All of us who have come to this land, or were born on this land have understood that America is a place of last refuge from the awfulness of the rest of the world. Oftentimes its people were able to come together in ways incomprehensible to the rest of the world. “American Exceptionalism” is an acknowledgment to the fact that America had always been able to do good for itself and others in the world, and it’s worth holding blind faith in the country no matter what it does. That faith had began to be eroded with the reckless responses to 9/11 under G.W. Bush. Still, we say to ourselves (and to everyone else in the world), whatever America does is ultimately for the good of mankind, because history had proven to be so. Throughout the 20th century, in almost everything ranging from the sciences to cultural values, the US had indeed led the world along, however fractious its internal politics may be. Its people are good at heart, and things like the 2000 election were just examples of the people falsely being manipulated by political machinery. Even then, the somewhat incompetent president we elected was well-intentioned. So what had the 2016 election shown?

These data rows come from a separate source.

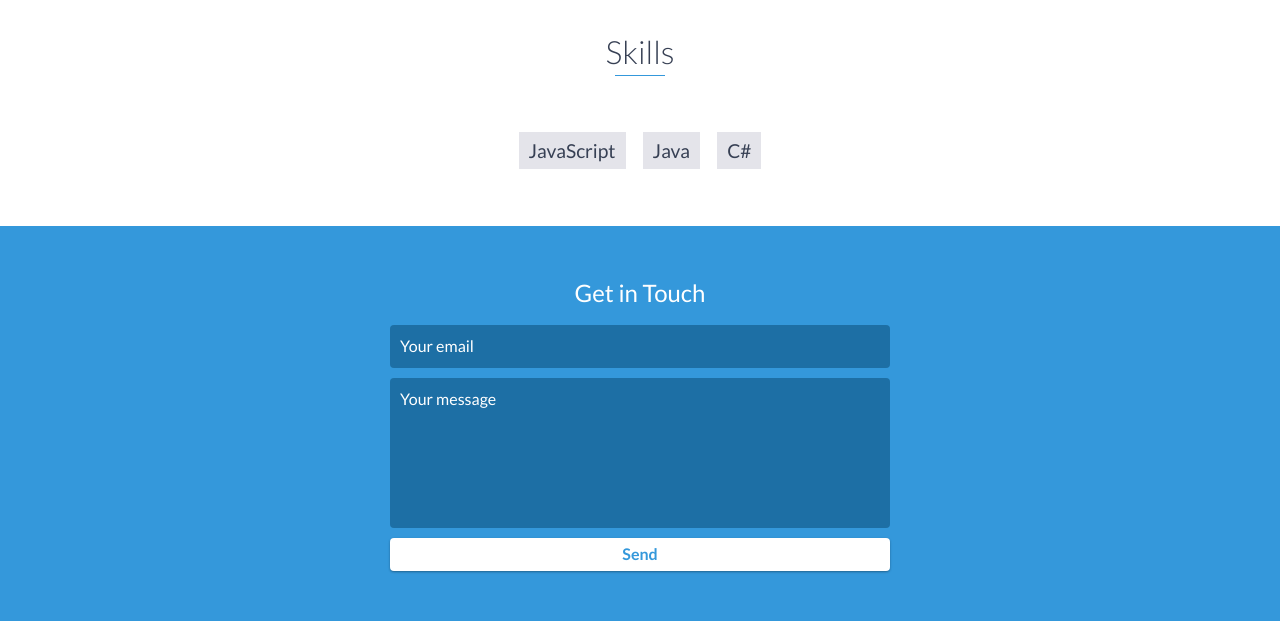
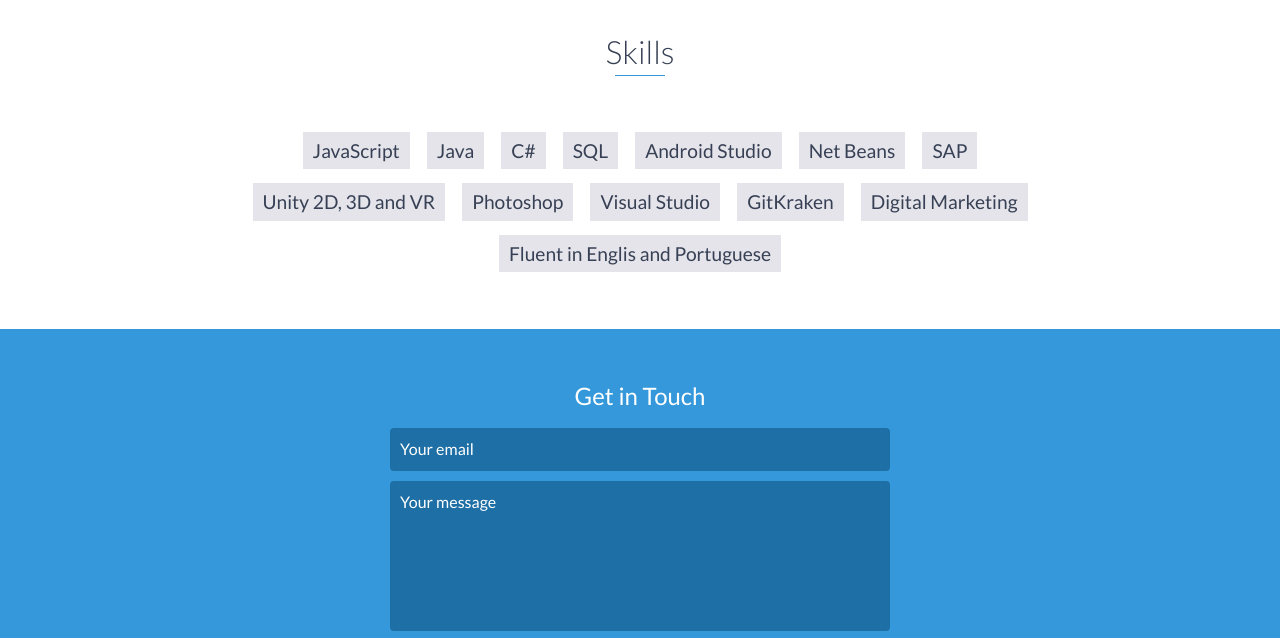
Before and after one commit to HenriquePirani/HenriquePirani.github.io, a website: page index.html in a window 1280 px wide. Shown: the part 3340-3978 px from the top of the page. Drawn offline with nearby package versions, Linux system fonts and the light colour scheme.

Commit message:
Skills Added

```diff
--- a/index.html
+++ b/index.html
@@ -189,9 +189,19 @@
     <div id="skills">
         <h2 class="heading">Skills</h2>
         <ul>
-            <li>JavaScript</li>
-            <li>Java</li>
-            <li>C#</li>
+            	<li>JavaScript</li>
+            	<li>Java</li>
+            	<li>C#</li>
+		<li>SQL</li>
+	   	<li>Android Studio</li>
+		<li>Net Beans</li>
+		<li>SAP</li>
+		<li>Unity 2D, 3D and VR</li>
+		<li>Photoshop</li>
+		<li>Visual Studio</li>
+		<li>GitKraken</li>
+		<li>Digital Marketing</li>
+		<li>Fluent in Englis and Portuguese</li>
         </ul>
     </div>
     <!-- End #skills -->
```
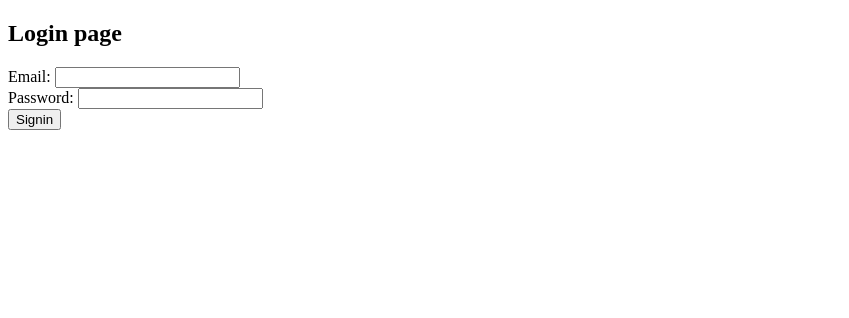
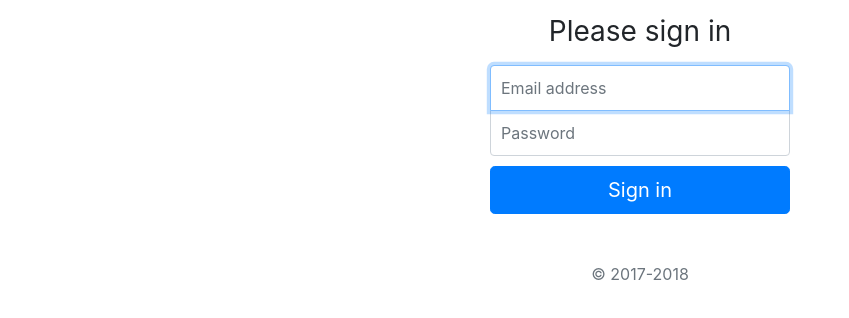
Before and after one commit to akhambir/hackathon-java-apr-18, an Angular app in the folder angular-client/: page /login in a window 1280 px wide. Shown: the top 318 px of the page, without its empty margins (0-849 px from the left). Built offline with nearby package versions, Linux system fonts and the light colour scheme.

Commit message:
fix init.sql, add bootstrap, refactor login page with bootstrap

```diff
--- a/angular-client/angular.json
+++ b/angular-client/angular.json
@@ -23,6 +23,8 @@
               "src/assets"
             ],
             "styles": [
+              "node_modules/bootstrap/dist/css/bootstrap.min.css",
+              "src/styles.scss",
               "src/styles.css"
             ],
             "scripts": []
@@ -72,6 +74,8 @@
             "tsConfig": "src/tsconfig.spec.json",
             "karmaConfig": "src/karma.conf.js",
             "styles": [
+              "node_modules/bootstrap/dist/css/bootstrap.min.css",
+              "src/styles.scss",
               "src/styles.css"
             ],
             "scripts": [],
--- a/angular-client/package.json
+++ b/angular-client/package.json
@@ -20,6 +20,7 @@
     "@angular/platform-browser": "^6.1.0",
     "@angular/platform-browser-dynamic": "^6.1.0",
     "@angular/router": "^6.1.0",
+    "bootstrap": "^4.1.3",
     "core-js": "^2.5.4",
     "rxjs": "^6.0.0",
     "zone.js": "~0.8.26"
--- a/angular-client/src/app/login-user/login-user.component.css
+++ b/angular-client/src/app/login-user/login-user.component.css
@@ -0,0 +1,44 @@
+html,
+body {
+  height: 100%;
+}
+
+body {
+  display: -ms-flexbox;
+  display: flex;
+  -ms-flex-align: center;
+  align-items: center;
+  padding-top: 40px;
+  padding-bottom: 40px;
+  background-color: #f5f5f5;
+}
+
+.form-signin {
+  width: 100%;
+  max-width: 330px;
+  padding: 15px;
+  margin: auto;
+}
+.form-signin .checkbox {
+  font-weight: 400;
+}
+.form-signin .form-control {
+  position: relative;
+  box-sizing: border-box;
+  height: auto;
+  padding: 10px;
+  font-size: 16px;
+}
+.form-signin .form-control:focus {
+  z-index: 2;
+}
+.form-signin input[type="email"] {
+  margin-bottom: -1px;
+  border-bottom-right-radius: 0;
+  border-bottom-left-radius: 0;
+}
+.form-signin input[type="password"] {
+  margin-bottom: 10px;
+  border-top-left-radius: 0;
+  border-top-right-radius: 0;
+}
--- a/angular-client/src/app/login-user/login-user.component.html
+++ b/angular-client/src/app/login-user/login-user.component.html
@@ -1,7 +1,11 @@
-<h2>Login page</h2>
-
-<div>
-  Email: <input [(ngModel)]="user.email"/><br/>
-  Password: <input [(ngModel)]="user.password"/><br/>
-  <button type="submit" (click)="login()">Signin</button>
+<div class="text-center">
+<form class="form-signin">
+  <h1 class="h3 mb-3 font-weight-normal">Please sign in</h1>
+  <label for="inputEmail" class="sr-only">Email address</label>
+  <input type="email" id="inputEmail" class="form-control" placeholder="Email address" required autofocus>
+  <label for="inputPassword" class="sr-only">Password</label>
+  <input type="password" id="inputPassword" class="form-control" placeholder="Password" required>
+  <button class="btn btn-lg btn-primary btn-block" type="submit">Sign in</button>
+  <p class="mt-5 mb-3 text-muted">&copy; 2017-2018</p>
+</form>
 </div>
--- /dev/null
+++ b/angular-client/src/styles.scss
@@ -0,0 +1 @@
+@import '~bootstrap/dist/css/bootstrap.min.css';
```
Also changed, not shown: 2 other files (tests, documents, lock files or other folders).
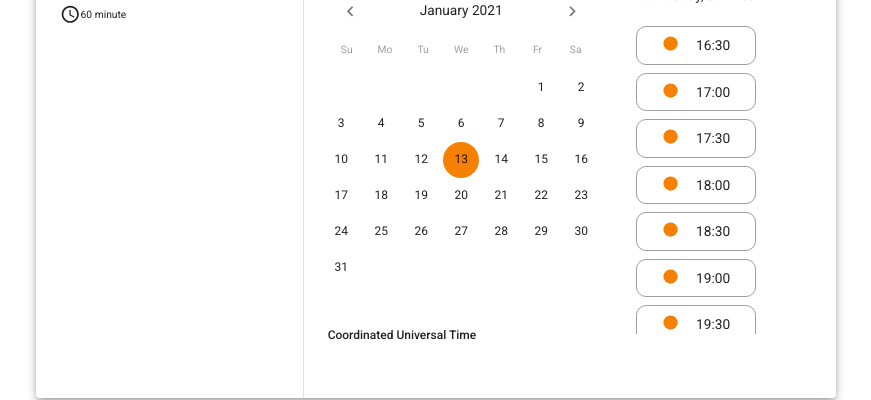
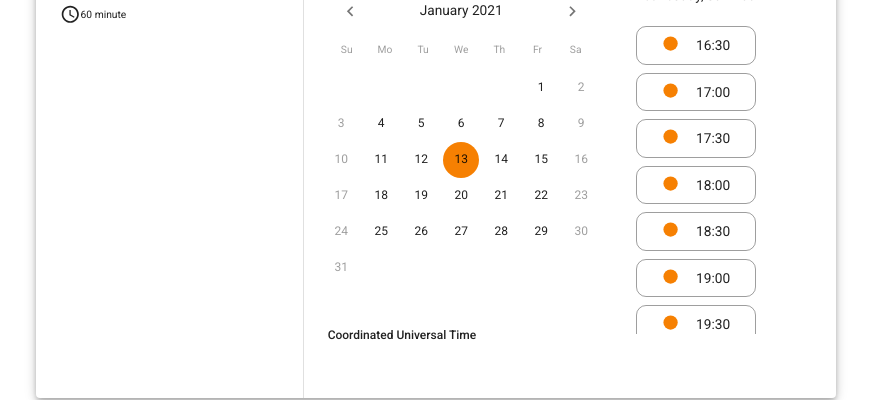
Before and after one commit to hatchways/team-yugioh, a React (Create React App) app in the folder client/: page /schedule-meeting in a window 1280 px wide. Shown: the part 162-562 px from the top of the page, without its empty margins (204-1075 px from the left). Built offline with nearby package versions, Linux system fonts and the light colour scheme.

Commit message:
add function to block date based on condition

```diff
--- a/client/src/components/scheduler/PickDate.js
+++ b/client/src/components/scheduler/PickDate.js
@@ -20,7 +20,20 @@ const PickDate = (props) => {
 
 const DisplayCalendar = (props) => {
   const { selectedDate, setSelectedDate } = props;
-  return <Calendar date={selectedDate} onChange={setSelectedDate} />;
+
+  const disableDate = (date) => {
+    //check against the availability to determine which dates to grey out
+    if (date.getDay() === 0 || date.getDay() === 6) {
+      return true;
+    }
+  };
+  return (
+    <Calendar
+      date={selectedDate}
+      onChange={setSelectedDate}
+      shouldDisableDate={disableDate}
+    />
+  );
 };
 
 const useStyles = makeStyles(() => ({
```
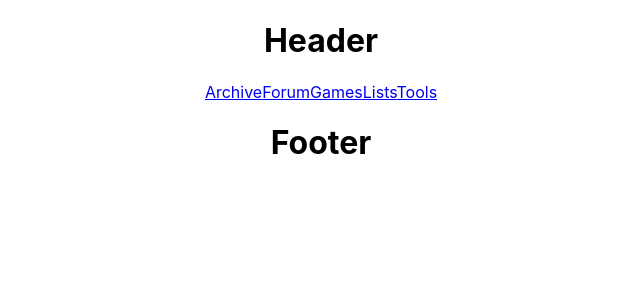
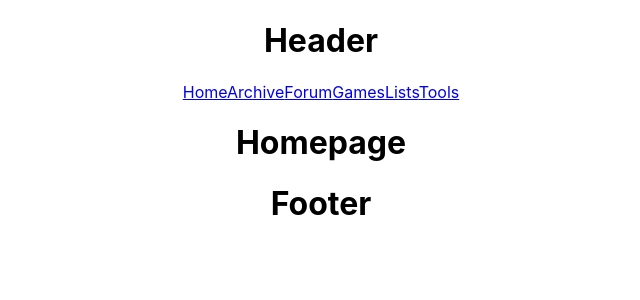
Before and after one commit to js-samuraji/staznam.rs, a React (Create React App) app: page / in a window 1280 px wide. Shown: the top 300 px of the page, without its empty margins (319-959 px from the left). Built offline with nearby package versions, Linux system fonts and the light colour scheme.

Commit message:
Add Homepage

```diff
--- /dev/null
+++ b/src/components/homepage/Homepage.jsx
@@ -0,0 +1,9 @@
+import React from "react";
+
+const Homepage = () => (
+  <div>
+    <h1>Homepage</h1>
+  </div>
+);
+
+export default Homepage;
--- a/src/layout/Main.jsx
+++ b/src/layout/Main.jsx
@@ -5,15 +5,18 @@ import Forum from "../components/forum/Forum";
 import Games from "../components/games/Games";
 import Lists from "../components/lists/Lists";
 import Tools from "../components/tools/Tools";
+import Homepage from "../components/homepage/Homepage";
 
 const Main = () => (
   <main>
+    <Link to="/">Home</Link>
     <Link to="/archive">Archive</Link>
     <Link to="/forum">Forum</Link>
     <Link to="/games">Games</Link>
     <Link to="/lists">Lists</Link>
     <Link to="/tools">Tools</Link>
     <Switch>
+      <Route path="/" exact component={Homepage} />
       <Route path="/archive" exact component={Archive} />
       <Route path="/forum" exact component={Forum} />
       <Route path="/games" exact component={Games} />
```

Bigotry and prejudices had won. Alienation and fear had won. Lies and selfishness had won. Authoritarian governments like China and Russia are gloating. Democracies everywhere had lost the example that they’ve always looked up to. Immigrants like us with none-white skin colors can no longer feel safe, and the white population itself is bitterly divided. There is no longer a place to belong, no melting pot. We are all, in this country, refugees from what we had hoped to be our home, whether adopted or born into.
One thing that’s left though is the eternal, almost freakish optimism that all Americans possess. That means all of us will be striving for a better tomorrow however way we see it, and perhaps the collective mind of the people will be able to understand soon enough its mistake and course-correct. That, at least, is the view from my particular pair of rose-tinted glasses.